**About this exercise:** The entries underneath need to be duplicated exactly, with none omitted.

**Information:**
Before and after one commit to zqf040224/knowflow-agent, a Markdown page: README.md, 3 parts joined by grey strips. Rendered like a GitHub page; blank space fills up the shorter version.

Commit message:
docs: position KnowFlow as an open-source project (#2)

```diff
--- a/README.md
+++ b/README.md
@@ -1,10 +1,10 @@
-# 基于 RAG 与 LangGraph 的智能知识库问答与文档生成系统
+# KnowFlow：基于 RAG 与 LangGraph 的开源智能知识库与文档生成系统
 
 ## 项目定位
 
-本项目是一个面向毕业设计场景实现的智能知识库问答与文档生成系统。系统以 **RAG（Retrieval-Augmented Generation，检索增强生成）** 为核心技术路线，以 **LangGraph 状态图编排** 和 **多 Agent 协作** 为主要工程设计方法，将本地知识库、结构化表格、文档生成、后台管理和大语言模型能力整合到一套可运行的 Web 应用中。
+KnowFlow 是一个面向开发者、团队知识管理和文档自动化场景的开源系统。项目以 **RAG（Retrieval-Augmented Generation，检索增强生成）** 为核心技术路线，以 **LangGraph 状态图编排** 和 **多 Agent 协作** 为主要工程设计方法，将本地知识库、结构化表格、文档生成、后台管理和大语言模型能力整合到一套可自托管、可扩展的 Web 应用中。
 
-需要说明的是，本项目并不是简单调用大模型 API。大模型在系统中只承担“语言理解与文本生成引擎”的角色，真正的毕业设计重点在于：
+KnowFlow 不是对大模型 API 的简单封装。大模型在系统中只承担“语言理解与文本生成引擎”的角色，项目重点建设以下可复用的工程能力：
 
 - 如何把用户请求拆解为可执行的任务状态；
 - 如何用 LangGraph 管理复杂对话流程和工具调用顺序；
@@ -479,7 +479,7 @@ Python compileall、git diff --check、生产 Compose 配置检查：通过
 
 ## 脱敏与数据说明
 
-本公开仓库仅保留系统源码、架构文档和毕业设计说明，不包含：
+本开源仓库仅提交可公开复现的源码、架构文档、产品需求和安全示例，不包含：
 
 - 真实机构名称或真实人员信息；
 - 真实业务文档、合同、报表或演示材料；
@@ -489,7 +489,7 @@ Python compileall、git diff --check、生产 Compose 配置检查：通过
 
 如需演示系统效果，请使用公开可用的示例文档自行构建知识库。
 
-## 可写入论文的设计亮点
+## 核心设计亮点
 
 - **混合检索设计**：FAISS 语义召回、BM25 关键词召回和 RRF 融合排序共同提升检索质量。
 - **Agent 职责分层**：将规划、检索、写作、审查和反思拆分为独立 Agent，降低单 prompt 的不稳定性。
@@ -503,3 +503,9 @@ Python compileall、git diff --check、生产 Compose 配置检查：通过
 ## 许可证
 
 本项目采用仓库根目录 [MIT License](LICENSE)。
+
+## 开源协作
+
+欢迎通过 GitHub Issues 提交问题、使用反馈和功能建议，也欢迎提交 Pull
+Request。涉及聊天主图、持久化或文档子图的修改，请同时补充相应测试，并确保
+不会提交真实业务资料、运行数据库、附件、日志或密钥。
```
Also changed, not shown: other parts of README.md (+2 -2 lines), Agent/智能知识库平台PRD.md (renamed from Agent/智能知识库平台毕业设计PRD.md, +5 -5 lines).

**Answer:**
Before and after one commit to zqf040224/knowflow-agent, a Markdown page: README.md, 3 parts joined by grey strips. Rendered like a GitHub page; blank space fills up the shorter version.

Commit message:
docs: position KnowFlow as an open-source project (#2)

```diff
--- a/README.md
+++ b/README.md
@@ -1,10 +1,10 @@
-# 基于 RAG 与 LangGraph 的智能知识库问答与文档生成系统
+# KnowFlow：基于 RAG 与 LangGraph 的开源智能知识库与文档生成系统
 
 ## 项目定位
 
-本项目是一个面向毕业设计场景实现的智能知识库问答与文档生成系统。系统以 **RAG（Retrieval-Augmented Generation，检索增强生成）** 为核心技术路线，以 **LangGraph 状态图编排** 和 **多 Agent 协作** 为主要工程设计方法，将本地知识库、结构化表格、文档生成、后台管理和大语言模型能力整合到一套可运行的 Web 应用中。
+KnowFlow 是一个面向开发者、团队知识管理和文档自动化场景的开源系统。项目以 **RAG（Retrieval-Augmented Generation，检索增强生成）** 为核心技术路线，以 **LangGraph 状态图编排** 和 **多 Agent 协作** 为主要工程设计方法，将本地知识库、结构化表格、文档生成、后台管理和大语言模型能力整合到一套可自托管、可扩展的 Web 应用中。
 
-需要说明的是，本项目并不是简单调用大模型 API。大模型在系统中只承担“语言理解与文本生成引擎”的角色，真正的毕业设计重点在于：
+KnowFlow 不是对大模型 API 的简单封装。大模型在系统中只承担“语言理解与文本生成引擎”的角色，项目重点建设以下可复用的工程能力：
 
 - 如何把用户请求拆解为可执行的任务状态；
 - 如何用 LangGraph 管理复杂对话流程和工具调用顺序；
@@ -479,7 +479,7 @@ Python compileall、git diff --check、生产 Compose 配置检查：通过
 
 ## 脱敏与数据说明
 
-本公开仓库仅保留系统源码、架构文档和毕业设计说明，不包含：
+本开源仓库仅提交可公开复现的源码、架构文档、产品需求和安全示例，不包含：
 
 - 真实机构名称或真实人员信息；
 - 真实业务文档、合同、报表或演示材料；
@@ -489,7 +489,7 @@ Python compileall、git diff --check、生产 Compose 配置检查：通过
 
 如需演示系统效果，请使用公开可用的示例文档自行构建知识库。
 
-## 可写入论文的设计亮点
+## 核心设计亮点
 
 - **混合检索设计**：FAISS 语义召回、BM25 关键词召回和 RRF 融合排序共同提升检索质量。
 - **Agent 职责分层**：将规划、检索、写作、审查和反思拆分为独立 Agent，降低单 prompt 的不稳定性。
@@ -503,3 +503,9 @@ Python compileall、git diff --check、生产 Compose 配置检查：通过
 ## 许可证
 
 本项目采用仓库根目录 [MIT License](LICENSE)。
+
+## 开源协作
+
+欢迎通过 GitHub Issues 提交问题、使用反馈和功能建议，也欢迎提交 Pull
+Request。涉及聊天主图、持久化或文档子图的修改，请同时补充相应测试，并确保
+不会提交真实业务资料、运行数据库、附件、日志或密钥。
```
Also changed, not shown: other parts of README.md (+2 -2 lines), Agent/智能知识库平台PRD.md (renamed from Agent/智能知识库平台毕业设计PRD.md, +5 -5 lines).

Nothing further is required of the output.